Chronic pain is a main symptom of osteoarthritis (OA). Moreover, a high percentage of OA patients suffer from mental health problems. The endocannabinoid (EC) system has attracted attention as an emerging drug target for pain treatment together with its activity on the mesolimbic reward system. Understanding the circuits that govern the reward of pain relief is crucial for the search for effective analgesics. Therefore, we investigated the role of the EC system on dopamine (DA) and noradrenaline (NA) in an animal model of OA-related chronic pain. OA rats exhibited significant decreases in DA metabolism in the nucleus accumbens (NAc), striatum (STR) and hippocampus (HC). NA metabolism was also significantly decreased by chronic pain in OA rats; however, this disruption was limited to the frontal cortex (FCx) and HC. URB597 (an inhibitor of EC metabolism) treatment completely reversed the decreased DA metabolism, especially in the brain reward system and the HC. Furthermore, administration of URB597 normalized the impairment of NA activity in the HC but potentiated the decreased NA levels in the FCx. Our results demonstrated that chronic pain in OA rats was reflected by the inhibition of mesolimbic and mesocortical dopaminergic transmission, and may indicate the pro-pain role of NA in the FCx. The data provide understanding about changes in neurotransmission in chronic pain states and may explain the clinical improvement in perceived life quality following cannabinoid treatment. Additional mechanistic studies in preclinical models examining the intersection between chronic pain and reward circuits may offer new approaches for improving pain therapy.
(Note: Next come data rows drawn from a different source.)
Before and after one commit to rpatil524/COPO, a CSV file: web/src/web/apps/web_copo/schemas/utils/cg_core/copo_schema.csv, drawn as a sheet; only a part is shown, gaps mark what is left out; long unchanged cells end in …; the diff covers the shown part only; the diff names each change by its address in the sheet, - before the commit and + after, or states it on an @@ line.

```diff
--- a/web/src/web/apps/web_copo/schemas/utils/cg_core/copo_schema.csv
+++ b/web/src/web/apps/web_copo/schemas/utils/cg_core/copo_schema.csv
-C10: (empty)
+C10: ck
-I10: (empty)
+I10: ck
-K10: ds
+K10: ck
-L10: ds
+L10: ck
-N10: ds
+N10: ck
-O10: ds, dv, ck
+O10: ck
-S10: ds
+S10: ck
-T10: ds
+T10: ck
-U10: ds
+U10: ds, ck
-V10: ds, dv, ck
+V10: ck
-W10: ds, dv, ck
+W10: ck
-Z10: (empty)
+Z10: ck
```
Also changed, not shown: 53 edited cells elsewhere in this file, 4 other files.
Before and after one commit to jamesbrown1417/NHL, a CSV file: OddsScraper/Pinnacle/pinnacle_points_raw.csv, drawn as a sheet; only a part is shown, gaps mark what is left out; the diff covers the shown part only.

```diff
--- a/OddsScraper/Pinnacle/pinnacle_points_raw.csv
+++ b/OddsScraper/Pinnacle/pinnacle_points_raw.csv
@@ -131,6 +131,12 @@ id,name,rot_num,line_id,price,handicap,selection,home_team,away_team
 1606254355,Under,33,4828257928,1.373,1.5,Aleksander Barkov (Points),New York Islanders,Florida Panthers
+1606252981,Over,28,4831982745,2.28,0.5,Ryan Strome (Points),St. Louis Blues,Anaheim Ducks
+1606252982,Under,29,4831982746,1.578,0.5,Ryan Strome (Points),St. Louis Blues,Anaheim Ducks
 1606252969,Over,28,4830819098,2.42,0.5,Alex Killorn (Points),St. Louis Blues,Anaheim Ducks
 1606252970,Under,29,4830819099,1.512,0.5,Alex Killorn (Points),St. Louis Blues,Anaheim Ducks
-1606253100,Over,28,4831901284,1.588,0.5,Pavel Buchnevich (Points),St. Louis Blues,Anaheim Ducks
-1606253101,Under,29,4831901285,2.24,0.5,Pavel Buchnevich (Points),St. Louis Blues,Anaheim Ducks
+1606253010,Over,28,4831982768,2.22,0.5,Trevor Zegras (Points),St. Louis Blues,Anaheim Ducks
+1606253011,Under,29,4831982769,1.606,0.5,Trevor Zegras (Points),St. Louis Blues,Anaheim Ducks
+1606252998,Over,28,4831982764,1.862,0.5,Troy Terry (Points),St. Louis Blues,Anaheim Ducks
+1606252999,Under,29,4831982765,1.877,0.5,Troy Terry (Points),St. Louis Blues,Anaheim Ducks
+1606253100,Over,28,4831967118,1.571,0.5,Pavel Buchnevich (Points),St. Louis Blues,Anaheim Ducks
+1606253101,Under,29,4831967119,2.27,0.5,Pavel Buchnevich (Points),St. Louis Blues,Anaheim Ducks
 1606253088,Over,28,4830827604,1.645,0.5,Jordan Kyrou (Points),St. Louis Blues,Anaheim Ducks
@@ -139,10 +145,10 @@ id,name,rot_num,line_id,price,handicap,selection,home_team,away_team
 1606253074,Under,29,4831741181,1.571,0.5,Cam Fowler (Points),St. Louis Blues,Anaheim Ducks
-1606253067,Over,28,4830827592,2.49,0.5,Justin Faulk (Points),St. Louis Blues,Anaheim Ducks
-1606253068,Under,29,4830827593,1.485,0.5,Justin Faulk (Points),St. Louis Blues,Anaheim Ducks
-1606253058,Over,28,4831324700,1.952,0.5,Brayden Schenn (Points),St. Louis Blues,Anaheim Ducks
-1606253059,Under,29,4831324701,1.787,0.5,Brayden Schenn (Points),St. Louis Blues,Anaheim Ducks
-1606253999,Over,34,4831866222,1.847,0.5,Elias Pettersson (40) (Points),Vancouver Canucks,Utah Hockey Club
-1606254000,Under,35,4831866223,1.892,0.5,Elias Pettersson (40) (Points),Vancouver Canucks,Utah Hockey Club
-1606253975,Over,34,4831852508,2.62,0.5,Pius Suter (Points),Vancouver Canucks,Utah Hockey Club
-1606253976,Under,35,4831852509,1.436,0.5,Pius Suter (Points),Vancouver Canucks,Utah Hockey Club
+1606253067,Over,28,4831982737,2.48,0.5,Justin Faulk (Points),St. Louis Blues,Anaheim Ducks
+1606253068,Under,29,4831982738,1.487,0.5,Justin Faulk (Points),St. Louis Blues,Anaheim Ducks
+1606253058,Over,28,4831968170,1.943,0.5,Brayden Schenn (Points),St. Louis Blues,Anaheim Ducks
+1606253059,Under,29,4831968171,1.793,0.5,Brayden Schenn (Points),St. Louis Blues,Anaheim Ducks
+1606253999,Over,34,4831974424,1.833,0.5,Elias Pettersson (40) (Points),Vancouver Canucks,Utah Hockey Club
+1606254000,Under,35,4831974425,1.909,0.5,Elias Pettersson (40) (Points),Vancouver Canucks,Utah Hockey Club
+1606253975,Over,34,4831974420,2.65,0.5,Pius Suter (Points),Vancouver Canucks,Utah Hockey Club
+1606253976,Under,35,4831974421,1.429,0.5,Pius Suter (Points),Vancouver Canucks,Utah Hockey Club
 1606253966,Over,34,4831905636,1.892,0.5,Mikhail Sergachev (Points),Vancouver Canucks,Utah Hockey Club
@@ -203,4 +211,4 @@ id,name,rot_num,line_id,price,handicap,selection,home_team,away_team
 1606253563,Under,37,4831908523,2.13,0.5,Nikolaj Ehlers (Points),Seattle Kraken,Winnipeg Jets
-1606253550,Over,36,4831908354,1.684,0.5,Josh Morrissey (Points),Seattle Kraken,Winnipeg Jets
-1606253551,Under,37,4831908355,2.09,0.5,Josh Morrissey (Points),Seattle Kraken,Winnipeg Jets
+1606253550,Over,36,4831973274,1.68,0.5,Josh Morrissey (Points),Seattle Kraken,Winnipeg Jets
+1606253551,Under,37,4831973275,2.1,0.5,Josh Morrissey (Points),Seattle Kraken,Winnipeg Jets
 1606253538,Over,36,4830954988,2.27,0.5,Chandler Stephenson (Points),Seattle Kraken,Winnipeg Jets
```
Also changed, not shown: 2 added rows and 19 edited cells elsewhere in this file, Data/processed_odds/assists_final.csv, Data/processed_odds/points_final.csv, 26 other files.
Keywords: brain structures; catecholamines metabolism; chronic pain; endocannabinoid system; hypodopaminergia; osteoarthritis; reward system.